I finally finished up my first cozy rag quilt, made from some hard-to-find flannel Marmalade, by Bonnie & Camille. It was relaxing, thought-free sewing at its best. My kids and I love cuddling up with it on the couch. The snapshot of it made the perfect backdrop as a header for my newest project….
I’m starting something new in my blogging life called Dear Stephanie, which ties to my career as a psychologist. Friends frequently ask for my thoughts on tricky situations because of my background… so I figure, why not just write about my opinions here?
Once a month I will post a question with my response to it. The topics will be quilting related, with a social bend to them. We live in a complex world of human interactions cocooned in social media, where subtleties and gray areas abound. You may or may not agree with me, but I hope it will be a fun way to start conversations about issues that often concern us all.
If you have a question you would like me to address and publish, you can email me at firstname.lastname@example.org. I will not use your name, and will change any identifying information, if need be.
Without further ado, here is the first question that a lovely acquaintance of mine recently invited me to address:
I recently published a free pattern on a public, third party website, and received a few negative and cruel comments. I was excited about the pattern, and thought it was really unique. The commentors called my project odd and useless. I felt hurt and embarrassed. It began with one rude comment, and then others seemed to join in. Although it’s a public site, I can choose to delete the comments if I want to. Should I erase them and forget it? If not, how should I respond?
Should it Stay or Should it Go Now
Dear Should it Stay or Should it Go Now,
There are a host of people who revere the attribute of honesty in interpersonal relationships. I would put myself in this camp. However, there is a subset in our culture who feel that in the quest for honesty, impertinence is acceptable.
This is where I disagree. It is possible to be honest, without resorting to rudeness. Sometimes it may take awhile to consider how to phrase opinions in order to avoid hurting the recipient. Thank goodness for the frontal lobe of the brain; most people are capable of this if they slow down and try.
Yet the cloak of anonymity and the lure of immediacy in the world of social media make it the perfect scene for the crime of impertinent honesty.
As the recipient of the comments, it’s your right to make the decision to delete. This is not a government affair that requires ultimate transparency; if you are in control of the comment feed on your post, then make no mistake, you have the power to choose whether to ignore it, comment on it, email the person directly, or delete it.
One variable you should consider when making the decision is whether the commentor in question has a history of leaving you rude comments that fail to add to the collective conversation in a thoughtful, careful way. If this is the case, it’s like an unhealthy relationship that needs to be dealt with quickly and surely. Click delete and don’t look back.
However, if there is no history, you may need to consider what the potential consequences will be in clicking delete. Depending on the size of your audience, the fallout from deleting the comments could be messier than the problem of withstanding the embarrassment caused by a few rude people whom you will never hear from again.

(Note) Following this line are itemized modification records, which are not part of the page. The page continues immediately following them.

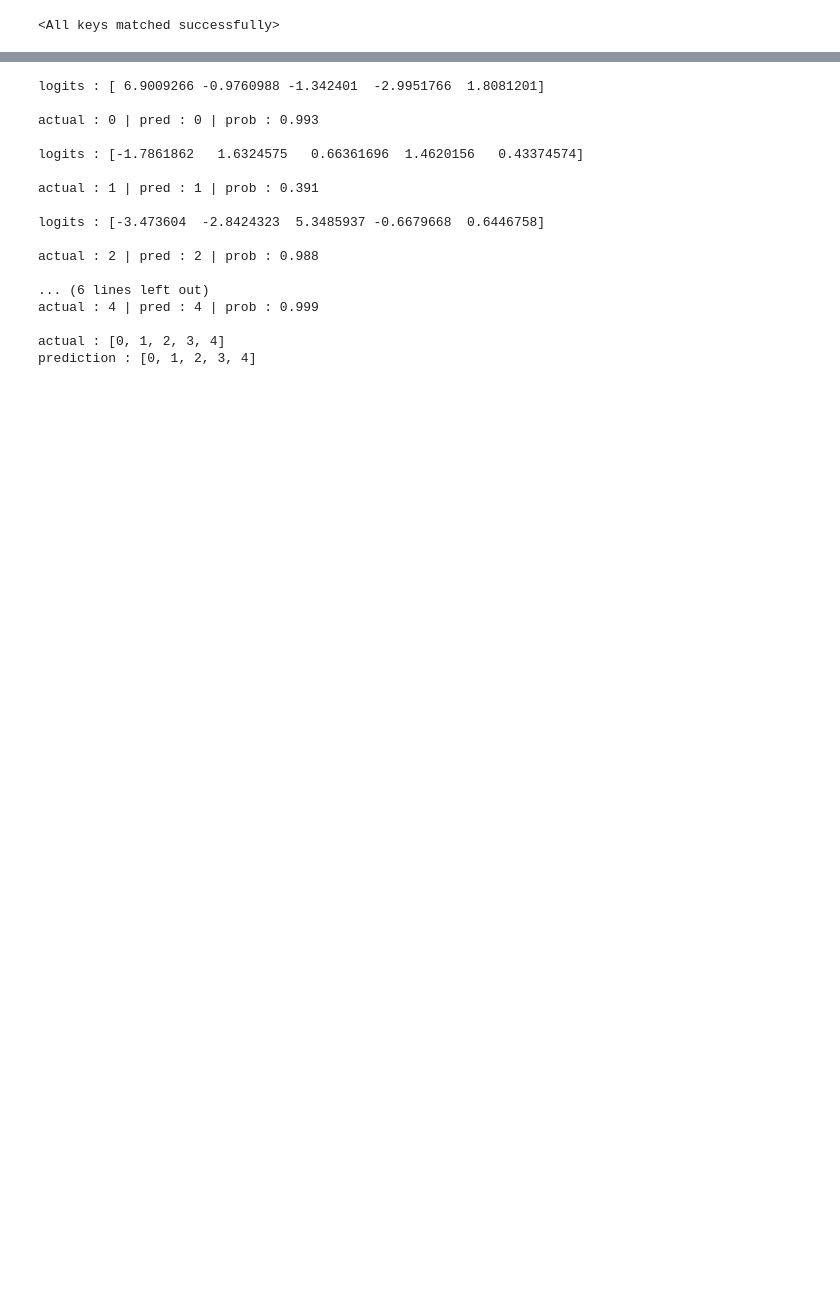
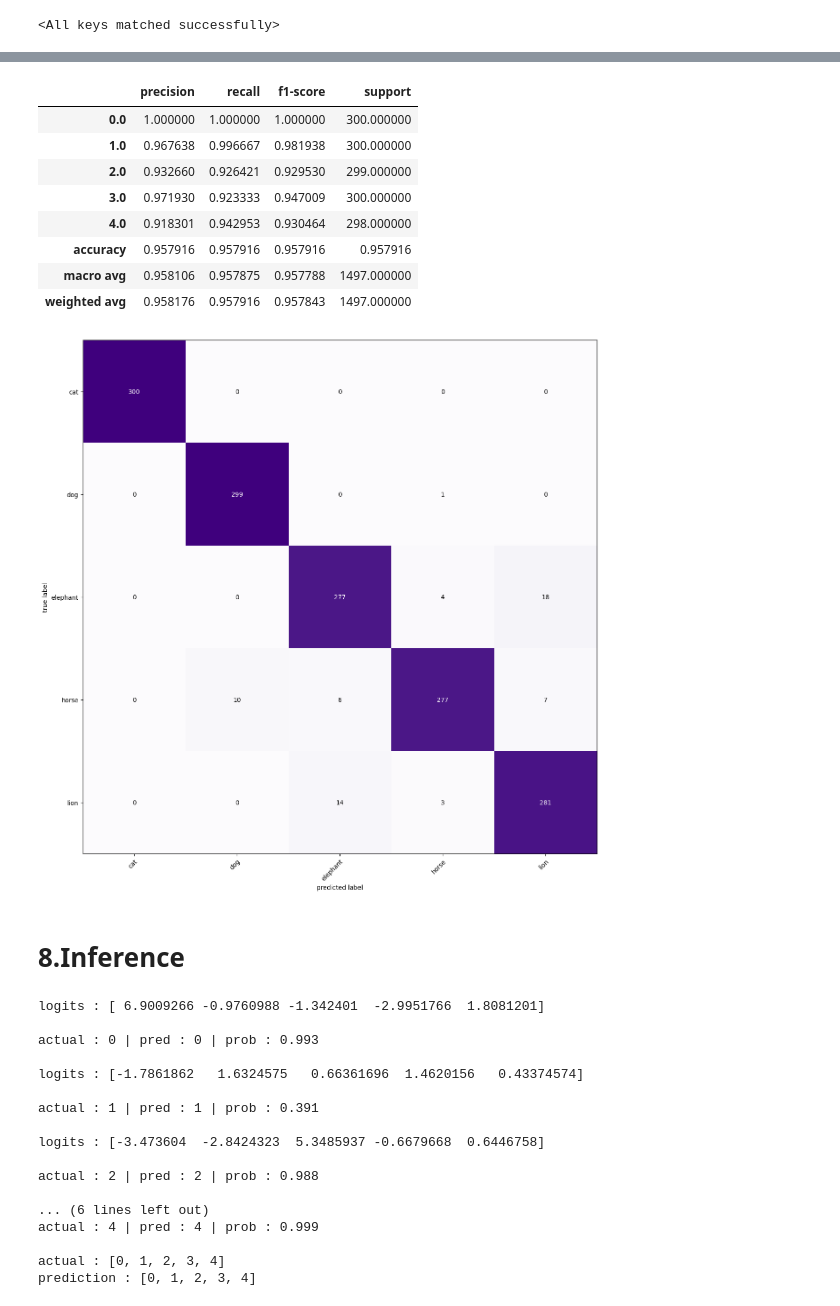
Before and after one commit to mohamedmagdy841/animals-classification, a Jupyter notebook: Animals.ipynb, the cells around one changed output, grey strips where cells are left out. Cells and saved outputs as stored; diff of their text form; code cells hidden in the pictures; blank space fills up the shorter version.

```diff
--- a/Animals.ipynb
+++ b/Animals.ipynb
@@ -232,10 +288,10 @@ Saving model to: models/model_2.pth
 # %%
-loaded_model = torchvision.models.efficientnet_b1().to(device)
+loaded_model = torchvision.models.efficientnet_b0().to(device)
 
 loaded_model.classifier = torch.nn.Sequential(
     torch.nn.Dropout(p=0.2, inplace=True),
     torch.nn.Linear(in_features=1280,
-                    out_features=NUM_CLASSES, # same number of output units as our number of classes
+                    out_features=NUM_CLASSES,
                     bias=True)).to(device)
 
 loaded_model.load_state_dict(torch.load('models/model_2.pth'))
@@ -245,0 +302,30 @@ loaded_model.load_state_dict(torch.load('models/model_2.pth'))
+# %%
+def accuracy_fn(y_pred,y_true):
+    correct = torch.eq(y_true, y_pred).sum().item()
+    acc = (correct / len(y_pred)) * 100
+    return acc
+# %%
+def test_step(model: torch.nn.Module,
+               data_loader: torch.utils.data.DataLoader,
+               loss_fn: torch.nn.Module,
+               device: torch.device=device):
+    test_loss,test_acc=0,0
+    model.to(device)
+    model.eval()
+    pred = []
+    true = []
+    with torch.inference_mode():
+        for X,y in data_loader:
+            X, y = X.to(device), y.to(device)
+            true.append(y.item())
+            y_logits = model(X)
+            y_pred = torch.argmax(torch.softmax(y_logits, dim=1), dim=1)
+            pred.append(y_pred.item())
+            loss = loss_fn(y_logits,y)
+            test_loss += loss.item()
+            test_acc += accuracy_fn(y,y_pred.clone())
+    test_loss /= len(data_loader)
+    test_acc  /= len(data_loader)
+    return test_loss, test_acc, pred, true
+# %%
+test_loss, test_acc, pred, true = test_step(loaded_model, test_dataloader, loss_fn, device)
@@ -246,3 +338,21 @@ loaded_model.load_state_dict(torch.load('models/model_2.pth'))
+# %%
+from confusion_matrix import confusionMatrix as cm
+actual = torch.FloatTensor(true)
+predictions = torch.FloatTensor(pred)
+cm(actual,predictions,class_names,task='multiclass',cmap='Purples')
+# %% [output]
+|  | precision | recall | f1-score | support |
+| 0.0 | 1.000000 | 1.000000 | 1.000000 | 300.000000 |
+| 1.0 | 0.967638 | 0.996667 | 0.981938 | 300.000000 |
+| 2.0 | 0.932660 | 0.926421 | 0.929530 | 299.000000 |
+| 3.0 | 0.971930 | 0.923333 | 0.947009 | 300.000000 |
+| 4.0 | 0.918301 | 0.942953 | 0.930464 | 298.000000 |
+| accuracy | 0.957916 | 0.957916 | 0.957916 | 0.957916 |
+| macro avg | 0.958106 | 0.957875 | 0.957788 | 1497.000000 |
+| weighted avg | 0.958176 | 0.957916 | 0.957843 | 1497.000000 |
+[figure, added]
+# %% [markdown]
+# 8.Inference
 # %%
 def test(model,image_path: str,
                transform=None,
```
Also changed, not shown: parts of 31 cells of this notebook, 3 other files.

After deleting the comment, you may find that every quilter on the Internet feels the need to weigh in on the situation.
So if you choose to erase a comment, be prepared to hold strong and maintain that it’s your right to make the decision.
But I have another take on this particular situation.
Give yourself a pat on the back for getting a set of rude comments about how odd your pattern is. Those comments are keepers in my book. Print them out to put it on your wall as a badge of honor. When you push the envelope and do something truly unique, you are sure to get negative feedback. It’s how the world works. The fact that you received these comments is a sure indication that you have done something totally outside of the box. And that to me is a sign of a true design genius.
I say leave the comments, and respond publicly with a comment of your own. Let people know that you are proud to create things that challenge the norm in the quilting world. Let them know that you are thrilled that your work causes people to sit up, take notice, and think a little.
Cheers to you! Keep on designing. Keep on challenging. We need more of you in this world.